This is still a Class-2 frame so an ACK_1 for acknowledgement is sent back prior to either an ELS Accept or reject.
If the HBA determines that these parameters are correct it will send an Accept back.
We are now at a point where the HBA trusts the switch but the switch has no clue he authenticated against the correct HBA so a DHCHAP reply from the HBA to the switch also has to be sent.
(What I did forget to highlight is that from a switch perspective it is the F-Port controller with Well-Known-Address 0xfffffe that takes care of the authentication and not the F-port itself. Just an FYI)
If the switch now determines these parameters are also correct an Accept is sent back and we have an authenticated session between these two ports.
The switch now sends a DHCHAP Success frame back which confirms the authentication status which is then acknowledge back by the HBA after which the rest of the usual FC handshaking takes place. (PLOGI,PRLI etc…)
The support problem.
Now the problem is that when we from support run into a “Host-cannot-see Storage” situation and the usual suspects like zoning, lun-masking have been excluded it will become very hard to check on situation like these since. Especially from a Brocade perspective it doesn’t provide much info besides the error messages which are not very useful beyond the fact it tells you that this error occurs and when it happens.
The second problem is that if this authentication is not used on the HBA nor the switch but the target requires this then there is no indication at all.
As an example the Hitachi arrays do support both link-level as well as end-to-end authentication.
The first one is set on the individual physical ports and the second one on the Host-Storage domains in the Authentication utility via Storage-Navigator. If you have an HBA with drivers which support this end-to-end authentication you can set this up but if these HBA drivers do not support this the security bit in the PLOGI (which is used to login to the array) is set to 0 the array will just ignore this frame and send a reject back.
From a troubleshooting perspective it is fairly hard to diagnose that because the switch logs do not show initiator to target frames. We would need to set up separate frame monitors and/or enable debug flags This is a rather cumbersome way of doing thing so my suggestion is to check if both link-level and end-to-end authentication is supported and if these are properly configured.
As a tip on Emulex you can check in OC Manager if your HBA and driver supports this. If you can switch between “Destination: Fabric (Switch)” and “Destination: Target” the driver does supports end-to-end. If not then only link level authentication is supported.
The option to enable FC-Authentication (and hence turn on the bit 21 in the common services parameter in the FLOGI) is in the “Driver Parameters” tab:
The HBA needs to be reset after configuring DH-CHAP to trigger a new FLOGI.
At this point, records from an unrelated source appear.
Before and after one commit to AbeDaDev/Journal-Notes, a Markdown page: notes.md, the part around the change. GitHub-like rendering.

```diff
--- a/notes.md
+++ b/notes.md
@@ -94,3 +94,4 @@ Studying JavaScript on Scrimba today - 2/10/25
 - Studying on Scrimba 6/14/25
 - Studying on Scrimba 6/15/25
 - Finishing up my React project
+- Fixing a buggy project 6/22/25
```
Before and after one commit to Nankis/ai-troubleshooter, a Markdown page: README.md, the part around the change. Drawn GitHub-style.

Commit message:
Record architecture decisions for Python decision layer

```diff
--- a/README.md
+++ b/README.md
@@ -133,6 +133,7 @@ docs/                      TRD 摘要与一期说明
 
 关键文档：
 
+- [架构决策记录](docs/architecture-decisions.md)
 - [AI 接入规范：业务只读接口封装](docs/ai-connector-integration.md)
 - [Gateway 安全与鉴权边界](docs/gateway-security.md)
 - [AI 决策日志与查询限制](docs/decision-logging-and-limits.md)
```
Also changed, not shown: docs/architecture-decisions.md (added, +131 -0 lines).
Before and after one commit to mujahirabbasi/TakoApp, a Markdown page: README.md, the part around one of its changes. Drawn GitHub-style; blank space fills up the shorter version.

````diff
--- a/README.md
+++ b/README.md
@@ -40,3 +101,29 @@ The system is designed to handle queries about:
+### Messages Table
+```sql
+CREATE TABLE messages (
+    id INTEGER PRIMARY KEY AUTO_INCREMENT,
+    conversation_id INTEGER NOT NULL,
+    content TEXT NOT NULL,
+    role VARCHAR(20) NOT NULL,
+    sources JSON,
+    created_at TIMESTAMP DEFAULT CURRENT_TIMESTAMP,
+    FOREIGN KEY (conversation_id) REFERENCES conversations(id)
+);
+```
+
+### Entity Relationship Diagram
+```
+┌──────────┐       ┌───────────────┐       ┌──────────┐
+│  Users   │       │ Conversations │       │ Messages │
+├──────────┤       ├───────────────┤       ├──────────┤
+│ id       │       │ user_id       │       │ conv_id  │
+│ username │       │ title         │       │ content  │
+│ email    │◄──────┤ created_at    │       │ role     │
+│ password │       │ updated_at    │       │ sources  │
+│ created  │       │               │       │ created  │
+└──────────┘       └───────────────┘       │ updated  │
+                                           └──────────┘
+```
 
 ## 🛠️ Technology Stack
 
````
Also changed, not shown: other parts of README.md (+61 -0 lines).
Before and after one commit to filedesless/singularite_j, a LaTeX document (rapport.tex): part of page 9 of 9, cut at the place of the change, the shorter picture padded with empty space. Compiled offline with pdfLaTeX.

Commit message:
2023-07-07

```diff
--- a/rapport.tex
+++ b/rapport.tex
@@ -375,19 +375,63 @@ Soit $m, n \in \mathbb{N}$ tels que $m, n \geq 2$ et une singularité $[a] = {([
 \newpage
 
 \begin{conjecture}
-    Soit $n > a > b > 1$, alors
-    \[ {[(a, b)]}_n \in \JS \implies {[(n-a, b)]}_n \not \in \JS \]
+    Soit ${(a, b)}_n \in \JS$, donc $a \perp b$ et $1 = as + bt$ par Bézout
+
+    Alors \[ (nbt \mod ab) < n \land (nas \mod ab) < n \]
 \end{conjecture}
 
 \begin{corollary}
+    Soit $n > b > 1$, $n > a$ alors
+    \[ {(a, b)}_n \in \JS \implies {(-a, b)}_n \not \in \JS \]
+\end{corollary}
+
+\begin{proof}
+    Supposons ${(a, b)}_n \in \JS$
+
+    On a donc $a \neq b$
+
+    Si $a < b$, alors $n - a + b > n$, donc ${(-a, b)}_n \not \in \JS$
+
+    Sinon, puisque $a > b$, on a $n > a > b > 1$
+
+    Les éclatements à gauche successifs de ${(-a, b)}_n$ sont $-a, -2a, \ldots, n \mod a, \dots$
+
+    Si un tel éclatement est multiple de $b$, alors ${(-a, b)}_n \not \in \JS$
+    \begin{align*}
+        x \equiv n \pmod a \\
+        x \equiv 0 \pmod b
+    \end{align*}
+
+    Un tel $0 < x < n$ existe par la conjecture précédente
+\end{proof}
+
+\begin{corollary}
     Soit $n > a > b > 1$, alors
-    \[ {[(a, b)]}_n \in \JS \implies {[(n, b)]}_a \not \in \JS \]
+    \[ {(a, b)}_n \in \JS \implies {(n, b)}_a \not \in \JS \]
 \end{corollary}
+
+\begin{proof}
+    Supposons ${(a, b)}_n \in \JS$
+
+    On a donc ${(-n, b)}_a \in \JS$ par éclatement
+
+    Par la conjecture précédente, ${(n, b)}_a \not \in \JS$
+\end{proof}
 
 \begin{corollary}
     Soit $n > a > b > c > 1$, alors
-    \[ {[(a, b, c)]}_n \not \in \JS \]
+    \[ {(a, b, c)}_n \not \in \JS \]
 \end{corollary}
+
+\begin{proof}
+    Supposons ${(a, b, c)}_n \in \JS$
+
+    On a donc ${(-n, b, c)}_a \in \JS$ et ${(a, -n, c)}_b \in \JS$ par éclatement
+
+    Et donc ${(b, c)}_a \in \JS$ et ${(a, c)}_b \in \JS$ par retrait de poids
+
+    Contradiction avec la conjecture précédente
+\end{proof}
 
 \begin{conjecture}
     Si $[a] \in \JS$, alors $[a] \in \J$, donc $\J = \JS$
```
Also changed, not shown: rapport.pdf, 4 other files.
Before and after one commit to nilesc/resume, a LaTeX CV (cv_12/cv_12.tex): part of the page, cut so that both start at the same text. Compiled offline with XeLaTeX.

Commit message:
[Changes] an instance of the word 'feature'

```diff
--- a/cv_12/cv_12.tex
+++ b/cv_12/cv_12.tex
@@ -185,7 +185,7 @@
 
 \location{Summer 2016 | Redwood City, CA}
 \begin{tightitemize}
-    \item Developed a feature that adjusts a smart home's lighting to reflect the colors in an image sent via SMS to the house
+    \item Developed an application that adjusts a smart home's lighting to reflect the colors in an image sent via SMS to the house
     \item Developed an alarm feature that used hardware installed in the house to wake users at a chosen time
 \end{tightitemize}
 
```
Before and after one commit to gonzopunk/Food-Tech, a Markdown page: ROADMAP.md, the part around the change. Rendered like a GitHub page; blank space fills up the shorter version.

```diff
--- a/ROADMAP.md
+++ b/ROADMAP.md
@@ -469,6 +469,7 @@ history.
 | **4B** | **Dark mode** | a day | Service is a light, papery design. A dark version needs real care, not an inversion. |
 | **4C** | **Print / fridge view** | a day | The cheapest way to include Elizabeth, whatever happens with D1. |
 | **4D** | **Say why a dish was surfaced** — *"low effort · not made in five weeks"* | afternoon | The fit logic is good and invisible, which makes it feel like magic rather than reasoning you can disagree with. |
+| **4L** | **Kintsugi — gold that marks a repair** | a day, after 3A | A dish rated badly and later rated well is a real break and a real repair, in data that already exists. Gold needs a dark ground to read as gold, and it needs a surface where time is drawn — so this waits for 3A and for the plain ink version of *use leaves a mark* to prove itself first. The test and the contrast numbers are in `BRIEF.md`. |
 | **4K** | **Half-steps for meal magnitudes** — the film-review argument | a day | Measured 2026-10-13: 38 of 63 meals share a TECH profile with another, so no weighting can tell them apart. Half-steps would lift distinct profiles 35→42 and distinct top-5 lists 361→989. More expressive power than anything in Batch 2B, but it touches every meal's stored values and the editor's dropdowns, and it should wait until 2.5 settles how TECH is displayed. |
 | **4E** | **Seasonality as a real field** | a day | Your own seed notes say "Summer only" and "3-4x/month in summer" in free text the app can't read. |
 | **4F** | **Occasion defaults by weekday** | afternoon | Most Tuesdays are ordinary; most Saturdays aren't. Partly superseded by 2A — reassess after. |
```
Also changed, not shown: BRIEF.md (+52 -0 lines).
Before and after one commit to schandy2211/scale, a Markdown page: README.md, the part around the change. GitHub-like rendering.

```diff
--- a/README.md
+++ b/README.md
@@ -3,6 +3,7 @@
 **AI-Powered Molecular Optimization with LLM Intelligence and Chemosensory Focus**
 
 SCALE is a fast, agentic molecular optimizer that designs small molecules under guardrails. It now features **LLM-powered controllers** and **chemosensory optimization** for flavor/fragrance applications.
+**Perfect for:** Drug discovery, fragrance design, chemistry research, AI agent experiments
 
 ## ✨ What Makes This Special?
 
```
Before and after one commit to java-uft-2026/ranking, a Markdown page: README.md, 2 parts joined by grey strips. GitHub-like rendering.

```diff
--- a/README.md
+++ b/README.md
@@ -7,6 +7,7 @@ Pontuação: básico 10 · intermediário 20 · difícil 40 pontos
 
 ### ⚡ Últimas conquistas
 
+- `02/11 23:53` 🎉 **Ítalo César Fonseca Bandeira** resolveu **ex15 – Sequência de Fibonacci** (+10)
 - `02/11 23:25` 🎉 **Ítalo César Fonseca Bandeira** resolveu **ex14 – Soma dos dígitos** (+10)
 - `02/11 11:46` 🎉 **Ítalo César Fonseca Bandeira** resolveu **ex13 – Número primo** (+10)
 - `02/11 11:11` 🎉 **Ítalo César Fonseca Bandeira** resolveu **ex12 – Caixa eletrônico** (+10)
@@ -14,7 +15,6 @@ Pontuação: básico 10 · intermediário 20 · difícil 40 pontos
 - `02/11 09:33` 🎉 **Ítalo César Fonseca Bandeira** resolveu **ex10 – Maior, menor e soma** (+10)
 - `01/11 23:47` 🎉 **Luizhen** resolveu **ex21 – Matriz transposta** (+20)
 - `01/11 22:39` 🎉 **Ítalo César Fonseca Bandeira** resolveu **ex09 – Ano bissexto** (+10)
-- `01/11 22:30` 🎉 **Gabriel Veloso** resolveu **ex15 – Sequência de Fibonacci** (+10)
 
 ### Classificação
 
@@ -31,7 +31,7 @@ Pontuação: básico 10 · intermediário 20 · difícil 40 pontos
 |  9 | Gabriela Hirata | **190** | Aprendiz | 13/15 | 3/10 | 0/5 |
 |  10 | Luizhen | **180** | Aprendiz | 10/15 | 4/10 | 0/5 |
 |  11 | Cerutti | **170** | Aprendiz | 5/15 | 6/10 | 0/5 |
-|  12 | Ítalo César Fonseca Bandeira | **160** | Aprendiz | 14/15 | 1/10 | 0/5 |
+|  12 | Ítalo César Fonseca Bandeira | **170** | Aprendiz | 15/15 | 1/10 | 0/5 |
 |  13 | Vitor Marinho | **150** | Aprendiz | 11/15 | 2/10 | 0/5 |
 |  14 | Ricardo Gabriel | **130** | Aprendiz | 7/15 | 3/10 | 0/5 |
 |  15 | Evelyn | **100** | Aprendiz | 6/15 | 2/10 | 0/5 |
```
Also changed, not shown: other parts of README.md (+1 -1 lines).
To all HBA/CNA/Switch/Array/Tape/(and anything else you can connect to a FC port) firmware engineers I would like to ask to provide simple on/off flags/commands on ports to either enable/disable full frame capture. The first word of a payload is obviously not sufficient to troubleshoot these kind of issues.
Hope this is of any help.
Erwin van Londen